The horses of Hackney, and horses similar to them, were often available for hire. The people who hired the horses put them to work doing all sorts of things, including pulling carriages. From that use, it was a natural extension to use the name hackney for a horse-drawn carriage kept for hire.
Eventually, connotation of the word hackney shifted from the horses and vehicles to the state of being available for hire, resulting in the more general, and now obsolete, sense of "one who does menial or servile work for hire," then the verb use, "to make trite, vulgar, or commonplace" (by indiscriminate everyday use), and the derived adjective hackneyed. Through the process of shortening, hackney became hack in its original sense of a horse for hire, then for the hired carriage, and ultimately for someone, such as a writer, who is only interested in making money (and often produces substandard work as a result).
Although there is a related verb sense of the noun hack (derived from hackney), it is not the source of hack referring to illegally accessing computers. That hack is distantly connected to the "chopping" sense of the word and may have roots in the Massachusetts Institute of Technology (MIT). An early documented technical use of the verb hack is in the minutes of an April, 1955, meeting of MIT's Tech Model Railroad Club: "Mr. Eccles requests that anyone working or hacking on the electrical system turn the power off to avoid fuse blowing." It is interesting that work was juxtaposed with hack: work implies sustained or continuous effort, whereas hack suggests irregular or unskillful strokes, if you will, of effort. Although a computer is not mentioned in the minutes, there is an electrical system being "hacked," which hints at the future use of hack in the computer field.

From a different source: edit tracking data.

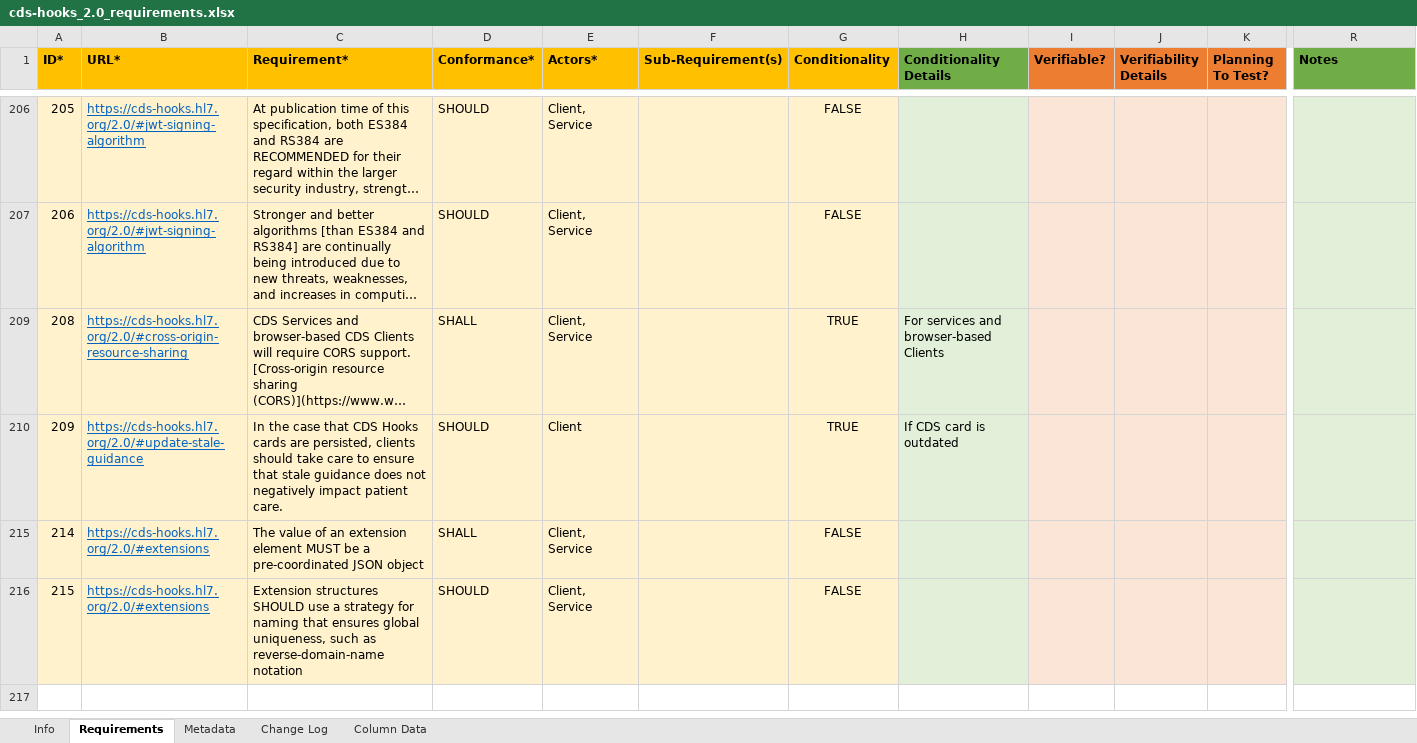
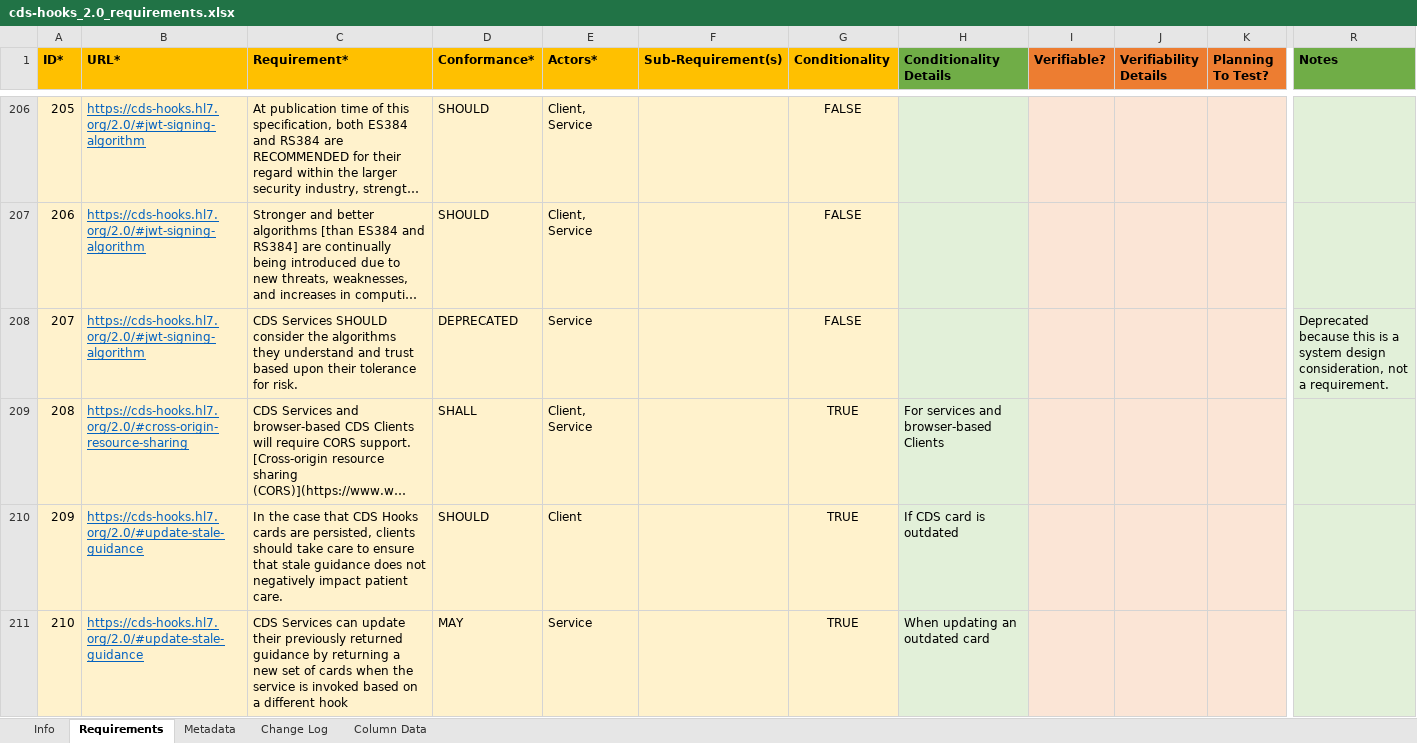
Before and after one commit to inferno-framework/davinci-crd-test-kit, an Excel workbook: lib/davinci_crd_test_kit/requirements/cds-hooks_2.0_requirements.xlsx, sheet Requirements, drawn as a sheet; only a part is shown, gaps mark what is left out; the shorter side is filled out with more unchanged rows; long unchanged cells end in …; values as stored, in another font and other column widths than the file's, no borders; rows hold the shown columns only; the diff covers the shown part only; the diff names each change by its address in the sheet, - before the commit and + after, or states it on an @@ line.

Commit message:
adjust prefetch requirements

```diff
--- a/lib/davinci_crd_test_kit/requirements/cds-hooks_2.0_requirements.xlsx (sheet Requirements)
+++ b/lib/davinci_crd_test_kit/requirements/cds-hooks_2.0_requirements.xlsx (sheet Requirements)
@@ row 208 unhidden: 207 | https://cds-hooks.hl7.org/2.0/#jwt-signing-algorithm | CDS Services SHOULD consider the algorithms they understand and trust based upon their tolerance for risk. | DEPRECATED | Service |  | FALSE |  |  |  |  | Deprecated because this is a system design consideration, not a requirement. @@
@@ row 211 unhidden: 210 | https://cds-hooks.hl7.org/2.0/#update-stale-guidance | CDS Services can update their previously returned guidance by returning a new set of cards when the service is invoked based on a different hook | MAY | Service |  | TRUE | When updating an outdated card @@
```
Also changed, not shown: 103 hidden or unhidden rows elsewhere in this sheet, lib/davinci_crd_test_kit/requirements/hl7.fhir.us.davinci-crd_2.0.1_requirements.xlsx, 4 other files.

According to known usage evidence, hack in reference to computers is first manifested in hacker in the late 1960s.
Charles Landau did some of the programming, … and W. B. Ackermann helped when the machine would not cooperate. Many other computer hackers also willingly offered advice.
— R. J. Thompson, Instabilities some Time-dependent Flows, 1969
Send a computer science major over to join a research team, a computer 'hacker' to use a small DEC computer, and experienced programmer to get a programming job.
— Tech Engineering News, 1969
The earliest record of hack itself referring to the writing of computer programs occurs a few years later, which means that the verb may have been hacked from hacker.